Over the past 5 weeks, Jeff Ondria has hosted a set of short interviews on LinkedIn about the five distinct steps to develop an effective S&OP process. In today's blog, we discuss step 4 Balancing Supply & Demand where we will answer some key questions with respect to balancing supply and demand.
Arm your supply chain planners with the right software tools so they can turn your data into better business decisions.
Taking the time to perform what-if analyses on a regular basis with real and speculative events, gives planners tremendous insight into what parts of the supply chain are most sensitive to changes. As a result, planners will have a sense of what is a big deal and what is not. And when a crisis happens, they’ll feel confident in their ability to respond.
For your business to effectively carry out the supply chain planning process, you will need to link up your short-term and medium-term, to the executive level S&OP plan so that it drives your tactical planning and operational planning.

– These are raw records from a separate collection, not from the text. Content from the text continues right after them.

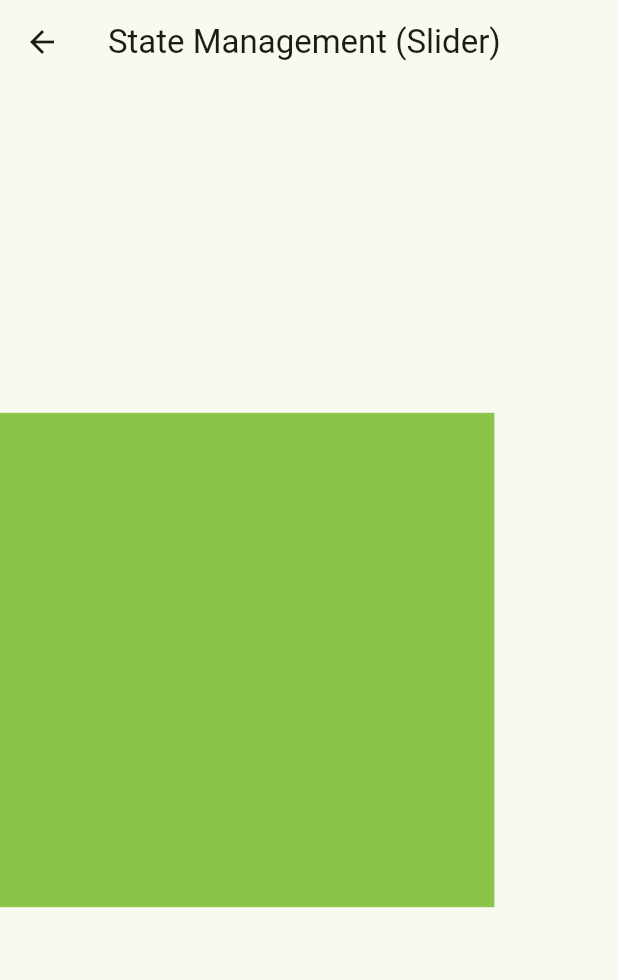
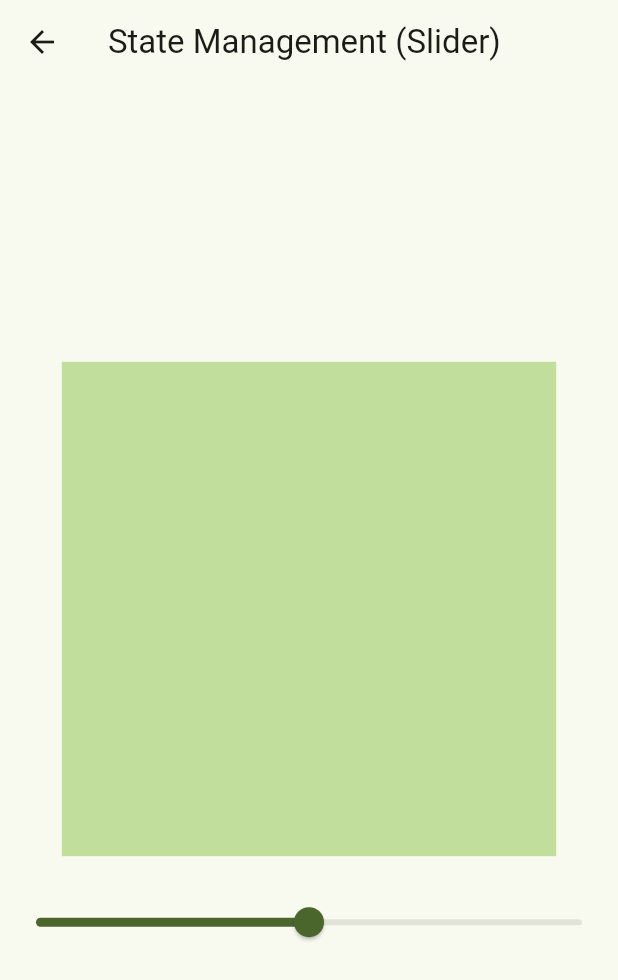
Before and after one commit to Ankit5125/Flutter-GetX-Practice, a Flutter app: the StateManagementSlider screen opened directly, on a phone screen of 412 x 824 dp. Shown: the top 980 px of the screen. Run offline on Flutter 3.47's test engine with Material 3 defaults, Android fonts, the phone set to English and light mode, and no system bars; our stand-ins replace get.

Commit message:
Added Slider State Management

```diff
--- /dev/null
+++ b/lib/Classes/SliderController.dart
@@ -0,0 +1,9 @@
+import 'package:get/get.dart';
+
+class SliderController extends GetxController {
+  RxDouble value = 0.5.obs;
+
+  changeValue(double newValue) {
+    value.value = newValue;
+  }
+}
--- a/lib/Screens/StateManagementScreen/StateManagementSlider.dart
+++ b/lib/Screens/StateManagementScreen/StateManagementSlider.dart
@@ -1,23 +1,43 @@
 import 'package:flutter/material.dart';
 import 'package:get/get.dart';
+import 'package:getx_practice/Classes/SliderController.dart';
 
 class StateManagementSlider extends StatelessWidget {
   const StateManagementSlider({super.key});
 
   @override
   Widget build(BuildContext context) {
+    SliderController controller = Get.put(SliderController());
+
     return Scaffold(
       appBar: AppBar(title: Text("State Management (Slider)")),
-      body: Column(
+      body: Center(
+        child: Column(
           mainAxisAlignment: MainAxisAlignment.spaceEvenly,
           crossAxisAlignment: CrossAxisAlignment.center,
+          children: [
+            Obx(
+              () => Column(
+                spacing: 20,
                 children: [
                   Container(
                     height: Get.height * 0.4,
                     width: Get.width * 0.8,
-            color: Colors.lightGreen,
+                    color: Colors.lightGreen.withOpacity(
+                      controller.value.value,
+                    ),
+                  ),
+                  Slider(
+                    value: controller.value.value,
+                    onChanged: (newValue) {
+                      controller.changeValue(newValue);
+                    },
                   ),
                 ],
+              ),
+            ),
+          ],
+        ),
       ),
     );
   }
--- a/lib/Widgest/ListTileCard.dart
+++ b/lib/Widgest/ListTileCard.dart
@@ -10,6 +10,6 @@ class ListTileCard extends StatelessWidget {
   Widget build(BuildContext context) {
     return Card(
       child: ListTile(title: Text(string), onTap: onTap),
-    );
+    ).paddingOnly(top: 5, left: 5, right: 5);
   }
 }
```
Also changed, not shown: lib/Screens/HomePage.dart (+7 -0 lines). Lines whose indentation alone changed are shown as unchanged.
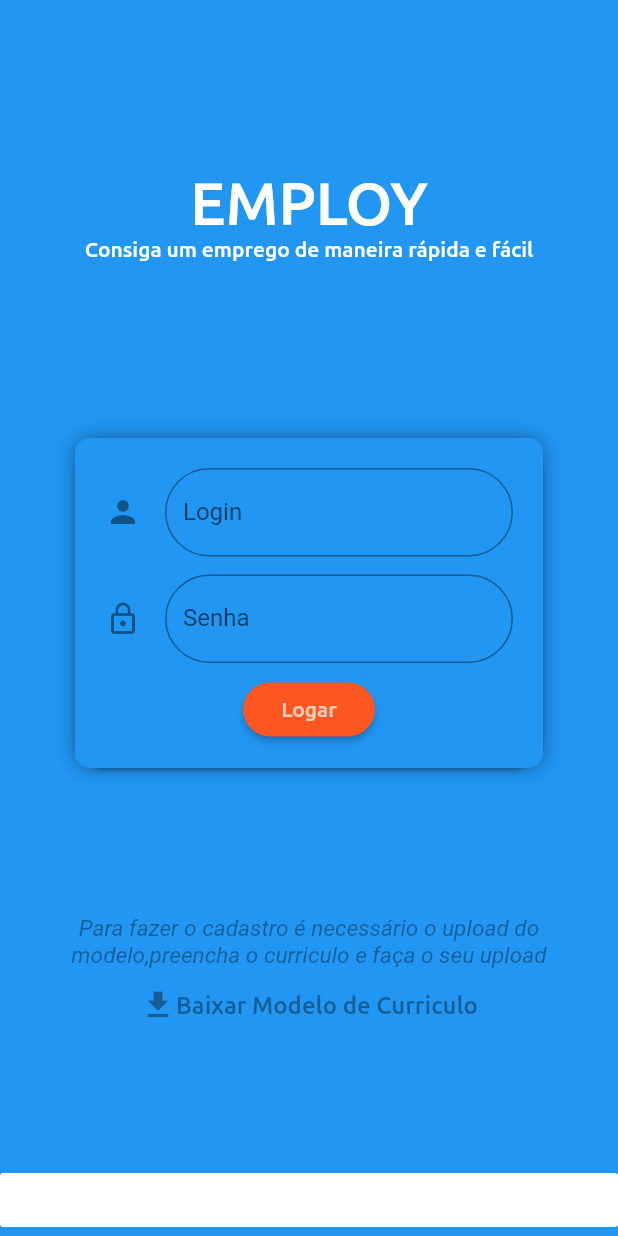
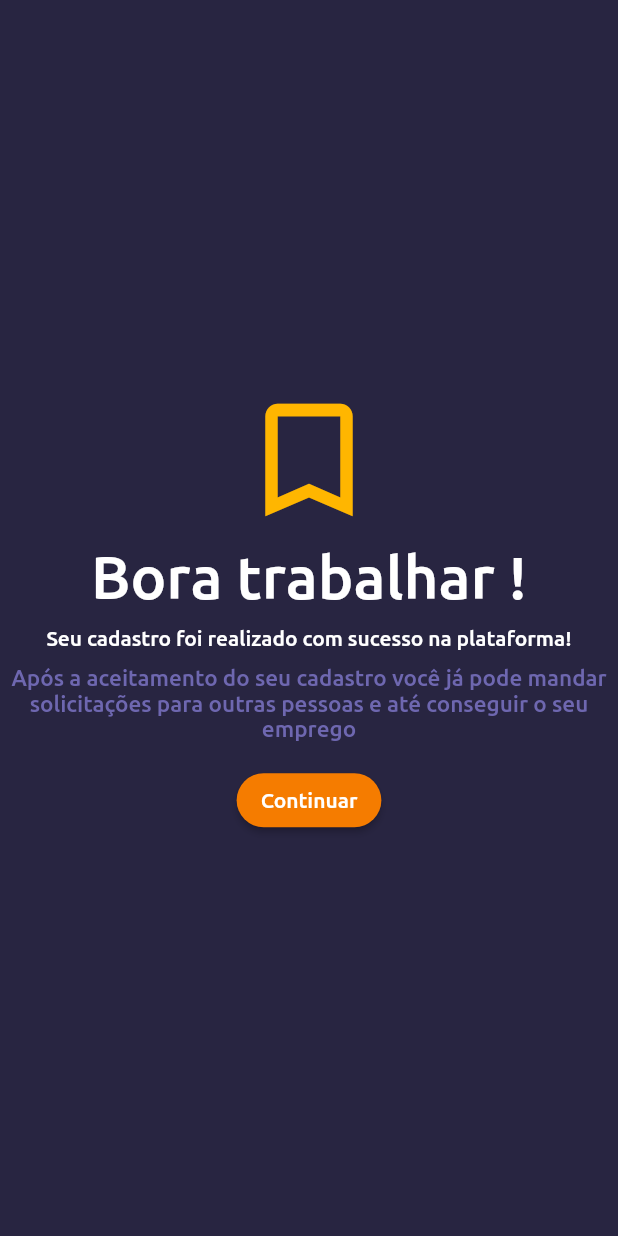
Before and after one commit to pedroelias520/Employ, a Flutter app: the screen it shows after launch, on a phone screen of 412 x 824 dp. Run offline on Flutter 3.47's test engine with Material 2 defaults, Android fonts, the phone set to English and light mode, and no system bars; drawn by our look-alikes of auto_size_text; our stand-ins replace cloud_firestore, file_picker, firebase_auth, firebase_storage, google_sign_in, image_picker; missing offline and left inert: flutter_downloader; accounts and stored records are empty; project files that could hold a hidden picture were left out.

Commit message:
Sucess Screen Added

```diff
--- /dev/null
+++ b/employ/lib/SucessScreen.dart
@@ -0,0 +1,73 @@
+import 'package:auto_size_text/auto_size_text.dart';
+import 'package:flutter/cupertino.dart';
+import 'package:flutter/material.dart';
+import 'package:scoped_model/scoped_model.dart';
+
+import 'login_page.dart';
+import 'models/user_model.dart';
+
+class SucessScreen extends StatefulWidget {
+  @override
+  _SucessScreenState createState() => _SucessScreenState();
+}
+
+class _SucessScreenState extends State<SucessScreen> {
+  @override
+  Widget build(BuildContext context) {
+    return Scaffold(
+      backgroundColor: Color.fromRGBO(40, 37, 65, 1),
+      body:
+          ScopedModelDescendant<UserModel>(builder: (context, builder, model) {
+        if (model.isLodding) {
+          return Center(
+            child: CircularProgressIndicator(),
+          );
+        }
+        return Center(
+          heightFactor: 1,
+          child: Column(
+            mainAxisAlignment: MainAxisAlignment.center,
+            children: <Widget>[
+              Icon(Icons.bookmark_border,color: Color.fromRGBO(255, 182, 0, 1),size: 100,),
+              Padding(
+                padding: const EdgeInsets.all(5.0),
+                child: Text(
+                  "Bora trabalhar !",
+                  style: TextStyle(
+                      color: Colors.white, fontFamily: "UbuntuM", fontSize: 40),
+                ),
+              ),
+              Padding(
+                padding: const EdgeInsets.all(5.0),
+                child: Text(
+                  "Seu cadastro foi realizado com sucesso na plataforma!",
+                  style: TextStyle(color: Colors.white, fontFamily: "UbuntuM"),
+                ),
+              ),
+              Padding(
+                padding: const EdgeInsets.all(5.0),
+                child: AutoSizeText(
+                  "Após a aceitamento do seu cadastro você já pode mandar solicitações para outras pessoas e até conseguir o seu emprego",
+                  style: TextStyle(color: Color.fromRGBO(110,103,176, 1),fontSize: 15,fontFamily: "UbuntuM"),
+                  textAlign: TextAlign.center,
+                ),
+              ),
+              Padding(
+                padding: const EdgeInsets.all(10.0),
+                child: RaisedButton(
+                  color: Colors.orange[700],
+                  shape: RoundedRectangleBorder(borderRadius: BorderRadius.circular(80)),
+                  child: Text("Continuar",style: TextStyle(fontFamily: "UbuntuM",color: Colors.white),),
+                  onPressed: (){
+                    Navigator.push(context, MaterialPageRoute(builder: (context) => LoginPage()));
+                  }
+
+                  ),
+              )
+            ],
+          ),
+        );
+      }),
+    );
+  }
+}
--- a/employ/lib/home_page.dart
+++ b/employ/lib/home_page.dart
@@ -29,9 +29,9 @@ class _HomePageState extends State<HomePage> {
                 heightFactor: 2.0,
                 child: Column(
                   children: <Widget>[
-                    CircularProgressIndicator(),
+                    CircularProgressIndicator(backgroundColor: Colors.white,),
                     Text(
-                      "Carregando...",
+                      "Carregando Interface...",
                       style: TextStyle(fontFamily: 'UbuntuM'),
                     )
                   ],
--- a/employ/lib/main.dart
+++ b/employ/lib/main.dart
@@ -1,3 +1,4 @@
+import 'package:employ/SucessScreen.dart';
 import 'package:flutter/material.dart';
 import 'package:cloud_firestore/cloud_firestore.dart';
 import 'package:scoped_model/scoped_model.dart';
@@ -27,7 +28,7 @@ class MyApp extends StatelessWidget {
           primaryColor: Color.fromARGB(255, 4, 125, 141)
         ),
         debugShowCheckedModeBanner: false,
-        home: LoginPage(),
+        home: SucessScreen(),
       ),
     );
   }
--- a/employ/lib/models/user_model.dart
+++ b/employ/lib/models/user_model.dart
@@ -1,6 +1,7 @@
 import 'dart:io';
 import 'dart:ui';
 import 'package:cloud_firestore/cloud_firestore.dart';
+import 'package:employ/SucessScreen.dart';
 import 'package:firebase_storage/firebase_storage.dart';
 import 'package:flutter/material.dart';
 import 'package:firebase_auth/firebase_auth.dart';
@@ -46,7 +47,7 @@ class UserModel extends Model {
         .then((user) async {
       await _saveUserData(
           userData, user); //Salva os demais dados do usuário no  banco
-      onsucess();
+      SucessScreen();
       isLodding = false;
       notifyListeners();
     }).catchError((e) {
@@ -101,8 +102,6 @@ class UserModel extends Model {
       notifyListeners(); //atualiza a pagina
     }); */
   }
-
-  void recoverPass() {}
 
   List<UserModel> getUserList() {
     List items;
```
Also changed, not shown: employ/lib/cadastro_page.dart (+28 -9 lines), employ/lib/login_page.dart (+7 -4 lines), employ/flutter_01.png (added).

Making the business case for Sales and Operations planning is not always easy given that you will need to bring on board key decision-makers in your organization. Let us explore how one can go about making the business case for a proposed S&OP project.
With strong leadership by the executive team, over time, the business begins to think in terms of overall health and welfare of the company, rather than optimizing a function at the expense of the overall company benefits.
Are you avoiding these common data visualization pitfalls during your S&OP meetings?
A look at some of the S&OP implementation best practices for managing your data. Now I’m not going to say, “Ask not what your data can do for you, but ask what you can do for your data.” In the past, I was under the impression that going through a system implementation process of setting up product hierarchies would mark the end of the process. I must now say, there’s more to the story.
A little over a year ago, I ventured into the unchartered territory of supply chain planning. It was an exciting challenge. I had experience as a marketer in the Business Intelligence (BI) and Enterprise Resource Planning (ERP) space. And because ERP solutions often have some supply chain planning functionalities, I thought I could easily apply my knowledge from the ERP space to supply chain planning.
Almost three decades ago Sales and Operational Planning (S&OP) became the innovation in manufacturing and supply chain. When S&OP came about in 1987 as a concept, we did not yet have the internet much less the “internet of things.”